**WHAT THE EXERCISE ASKS**:
Wherever the word "React" appears in a line of the records, copy that line.

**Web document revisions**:
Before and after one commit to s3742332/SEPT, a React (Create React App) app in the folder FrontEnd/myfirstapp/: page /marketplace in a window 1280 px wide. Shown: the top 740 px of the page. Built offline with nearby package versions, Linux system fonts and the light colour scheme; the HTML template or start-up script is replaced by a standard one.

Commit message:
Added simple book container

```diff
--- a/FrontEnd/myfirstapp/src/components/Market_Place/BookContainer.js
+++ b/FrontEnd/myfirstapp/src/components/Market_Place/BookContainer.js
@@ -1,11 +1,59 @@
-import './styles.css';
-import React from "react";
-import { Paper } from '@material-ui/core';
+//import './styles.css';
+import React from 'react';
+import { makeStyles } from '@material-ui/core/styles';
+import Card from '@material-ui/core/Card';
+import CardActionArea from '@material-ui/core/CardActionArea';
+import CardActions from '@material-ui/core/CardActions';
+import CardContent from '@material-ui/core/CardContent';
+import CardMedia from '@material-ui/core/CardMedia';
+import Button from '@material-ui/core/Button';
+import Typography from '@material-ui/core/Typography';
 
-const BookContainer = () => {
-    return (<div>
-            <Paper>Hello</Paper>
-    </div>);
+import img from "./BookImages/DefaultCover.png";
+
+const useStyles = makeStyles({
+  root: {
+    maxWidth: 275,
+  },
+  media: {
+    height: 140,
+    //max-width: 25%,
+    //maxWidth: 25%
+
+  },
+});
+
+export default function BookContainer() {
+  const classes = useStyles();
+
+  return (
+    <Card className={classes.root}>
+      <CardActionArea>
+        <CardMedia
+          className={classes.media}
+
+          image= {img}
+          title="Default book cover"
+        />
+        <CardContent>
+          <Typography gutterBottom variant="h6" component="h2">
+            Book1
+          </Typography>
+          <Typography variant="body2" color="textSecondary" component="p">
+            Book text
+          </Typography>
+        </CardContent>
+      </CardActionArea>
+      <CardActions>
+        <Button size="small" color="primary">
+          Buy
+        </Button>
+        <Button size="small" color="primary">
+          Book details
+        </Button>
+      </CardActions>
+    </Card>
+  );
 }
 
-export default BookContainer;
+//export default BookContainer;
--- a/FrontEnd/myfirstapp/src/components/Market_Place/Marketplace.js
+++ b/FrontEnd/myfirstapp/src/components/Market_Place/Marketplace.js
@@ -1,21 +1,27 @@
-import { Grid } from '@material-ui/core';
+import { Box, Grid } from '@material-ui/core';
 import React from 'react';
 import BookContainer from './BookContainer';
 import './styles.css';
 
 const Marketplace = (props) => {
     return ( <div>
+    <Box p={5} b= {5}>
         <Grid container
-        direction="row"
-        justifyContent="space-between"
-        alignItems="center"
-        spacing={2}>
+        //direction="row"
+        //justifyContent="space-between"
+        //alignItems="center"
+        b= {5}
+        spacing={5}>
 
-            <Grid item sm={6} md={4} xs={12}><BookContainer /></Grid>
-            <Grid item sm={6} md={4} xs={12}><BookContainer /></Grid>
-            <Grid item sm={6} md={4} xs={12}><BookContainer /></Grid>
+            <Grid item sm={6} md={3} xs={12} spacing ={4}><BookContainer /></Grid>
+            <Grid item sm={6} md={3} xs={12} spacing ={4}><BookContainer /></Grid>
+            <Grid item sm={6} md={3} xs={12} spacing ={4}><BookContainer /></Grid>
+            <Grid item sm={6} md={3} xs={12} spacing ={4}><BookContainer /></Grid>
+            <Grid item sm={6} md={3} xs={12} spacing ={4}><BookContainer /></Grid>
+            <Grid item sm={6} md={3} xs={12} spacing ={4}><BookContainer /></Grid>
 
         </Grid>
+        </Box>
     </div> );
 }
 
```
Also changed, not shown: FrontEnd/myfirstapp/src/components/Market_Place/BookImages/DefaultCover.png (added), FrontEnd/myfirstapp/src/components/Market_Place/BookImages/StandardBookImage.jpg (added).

**WRITTEN RESPONSE**:
Before and after one commit to s3742332/SEPT, a React (Create React App) app in the folder FrontEnd/myfirstapp/: page /marketplace in a window 1280 px wide. Shown: the top 740 px of the page. Built offline with nearby package versions, Linux system fonts and the light colour scheme; the HTML template or start-up script is replaced by a standard one.
-import React from "react";
+import React from 'react';
 import React from 'react';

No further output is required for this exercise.